Understandably, the facade of the jail soon crumbles — contestants who were only able to get three things in are now holding make-up brushes, wearing yoga pants, tight fitting vests, mascara fringed eyelids. The question of inner-wear comes and goes. But, to tadka our suspicions, sometimes they fight over chai, sometimes a bed. This is the weakest link of the show, for once the central conceit is questioned, the whole drama of the reality show is suspect. Even Kangana has to keep reminding them, "Shaayad tum bhool chuke ho ki tum lock up mein ho." Someone is asking for cigarettes, someone for sunlight, someone for face wash, someone for cow's milk.
What the show does, and is terrific at both promoting and propagating, is how the hardened political stances, polished with profanities on Twitter and Instagram stories, all melt when you are confronted with the person in full flesh. When Munawar and Kangana face off, the initial hostility wears off, when Payal Rohatgi and Munawar speak, their politics, so distant, softens into a blur in the background. It questions the very notion of the political being as fashioned by echo chambers, by social media where we curate our own parroting bubble. Those protesting against Munawar's participation, disappointed in him for sharing space with acetous right wing pin-ups, refuse this possibility, seeing it as hypocrisy. What to choose, then, between isolated self-satisfaction and hypocritic self-preservation?

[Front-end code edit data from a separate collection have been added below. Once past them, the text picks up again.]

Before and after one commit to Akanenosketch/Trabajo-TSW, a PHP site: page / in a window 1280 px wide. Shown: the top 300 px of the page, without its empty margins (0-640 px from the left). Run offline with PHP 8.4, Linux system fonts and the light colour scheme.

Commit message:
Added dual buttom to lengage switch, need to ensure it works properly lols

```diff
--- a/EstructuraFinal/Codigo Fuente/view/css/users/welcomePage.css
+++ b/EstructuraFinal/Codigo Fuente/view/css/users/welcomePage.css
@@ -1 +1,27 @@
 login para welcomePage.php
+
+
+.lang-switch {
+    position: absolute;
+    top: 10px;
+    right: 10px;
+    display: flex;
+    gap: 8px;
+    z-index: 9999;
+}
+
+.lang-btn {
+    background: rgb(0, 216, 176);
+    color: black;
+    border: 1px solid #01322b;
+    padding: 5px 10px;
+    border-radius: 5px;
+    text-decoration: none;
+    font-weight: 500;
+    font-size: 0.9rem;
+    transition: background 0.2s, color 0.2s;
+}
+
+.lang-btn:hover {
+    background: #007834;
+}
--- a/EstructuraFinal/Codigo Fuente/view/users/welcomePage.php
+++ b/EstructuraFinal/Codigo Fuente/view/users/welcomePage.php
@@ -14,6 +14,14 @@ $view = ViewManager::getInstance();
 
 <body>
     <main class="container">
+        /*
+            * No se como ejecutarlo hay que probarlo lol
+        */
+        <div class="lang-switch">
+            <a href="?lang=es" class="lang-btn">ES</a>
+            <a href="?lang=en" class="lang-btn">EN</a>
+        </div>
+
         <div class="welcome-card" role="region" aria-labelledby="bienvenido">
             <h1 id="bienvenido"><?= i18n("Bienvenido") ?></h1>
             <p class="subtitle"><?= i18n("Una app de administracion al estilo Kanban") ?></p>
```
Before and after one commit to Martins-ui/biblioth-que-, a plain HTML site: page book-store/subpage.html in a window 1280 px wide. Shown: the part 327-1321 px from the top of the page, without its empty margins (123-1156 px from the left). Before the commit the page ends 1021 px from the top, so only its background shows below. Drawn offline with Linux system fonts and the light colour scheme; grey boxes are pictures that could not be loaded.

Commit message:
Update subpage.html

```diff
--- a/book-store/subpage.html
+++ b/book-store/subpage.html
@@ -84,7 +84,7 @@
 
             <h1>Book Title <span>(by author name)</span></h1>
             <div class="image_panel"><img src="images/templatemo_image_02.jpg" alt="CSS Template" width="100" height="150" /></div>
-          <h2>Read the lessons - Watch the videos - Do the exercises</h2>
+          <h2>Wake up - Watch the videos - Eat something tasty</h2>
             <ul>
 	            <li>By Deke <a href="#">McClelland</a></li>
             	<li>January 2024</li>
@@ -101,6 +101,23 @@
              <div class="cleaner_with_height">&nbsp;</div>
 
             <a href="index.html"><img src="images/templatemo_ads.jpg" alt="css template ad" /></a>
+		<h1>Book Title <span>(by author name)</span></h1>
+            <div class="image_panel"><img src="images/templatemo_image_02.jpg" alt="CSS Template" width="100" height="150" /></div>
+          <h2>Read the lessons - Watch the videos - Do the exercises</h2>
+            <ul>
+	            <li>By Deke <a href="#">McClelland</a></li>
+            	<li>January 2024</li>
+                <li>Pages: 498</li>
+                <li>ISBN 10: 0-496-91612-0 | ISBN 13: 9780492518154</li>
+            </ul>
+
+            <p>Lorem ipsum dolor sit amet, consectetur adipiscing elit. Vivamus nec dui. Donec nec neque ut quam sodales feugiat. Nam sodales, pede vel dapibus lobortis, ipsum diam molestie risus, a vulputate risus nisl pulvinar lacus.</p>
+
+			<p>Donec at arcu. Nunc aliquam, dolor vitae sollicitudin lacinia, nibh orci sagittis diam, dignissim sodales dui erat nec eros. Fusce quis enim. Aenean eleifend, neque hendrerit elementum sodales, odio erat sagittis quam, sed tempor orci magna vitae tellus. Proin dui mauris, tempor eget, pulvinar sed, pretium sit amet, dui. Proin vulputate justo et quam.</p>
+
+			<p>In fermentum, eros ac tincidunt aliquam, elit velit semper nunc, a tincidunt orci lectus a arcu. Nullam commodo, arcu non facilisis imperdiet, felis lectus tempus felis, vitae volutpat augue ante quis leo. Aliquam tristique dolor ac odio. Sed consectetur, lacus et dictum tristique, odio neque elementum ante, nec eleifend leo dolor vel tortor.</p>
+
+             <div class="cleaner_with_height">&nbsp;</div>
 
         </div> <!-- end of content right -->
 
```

Here are characters who fling themselves into emotional tailspins at the smallest of provocations, tears are always stored beneath the eyelids ready to break free, voices like waves crashing against one another till it is a hum of anger. It is hard to follow conversations because the show is edited like knocks against your head — suddenly placing you in the middle of a conversation parading as an exchange of backstories, sudden rips in the composure, yelling, huffing away, puffing back, and holding one another in apologetic affection. It's a haze that is being edited and produced on the go. There is no craft, there are no transitions, but emotional jump-cuts. The incredibly eloquent Munawar — "Raaste pe rehne vaalon ki baat nahin kar raha hoon. Sadkon se seekhne vaalon ki baat kar raha hoon." — who initially styles himself as the middle-ground, the man who will tap your back when you're hissing in anger, coming in between two ramming bulls, suddenly finds himself being pitted against people. The show is smart, because it sensed his centrism and gave him the first task to stir the hornet's nest. But the anger in subsequent episodes? I wasn't even sure why people were yelling at him. Sometimes, it seemed, even he wasn't sure why. Here, anger doesn't need an explanation but merely expression. As one of the characters says, "Jisko dekhne mein maza aaye, voh karo."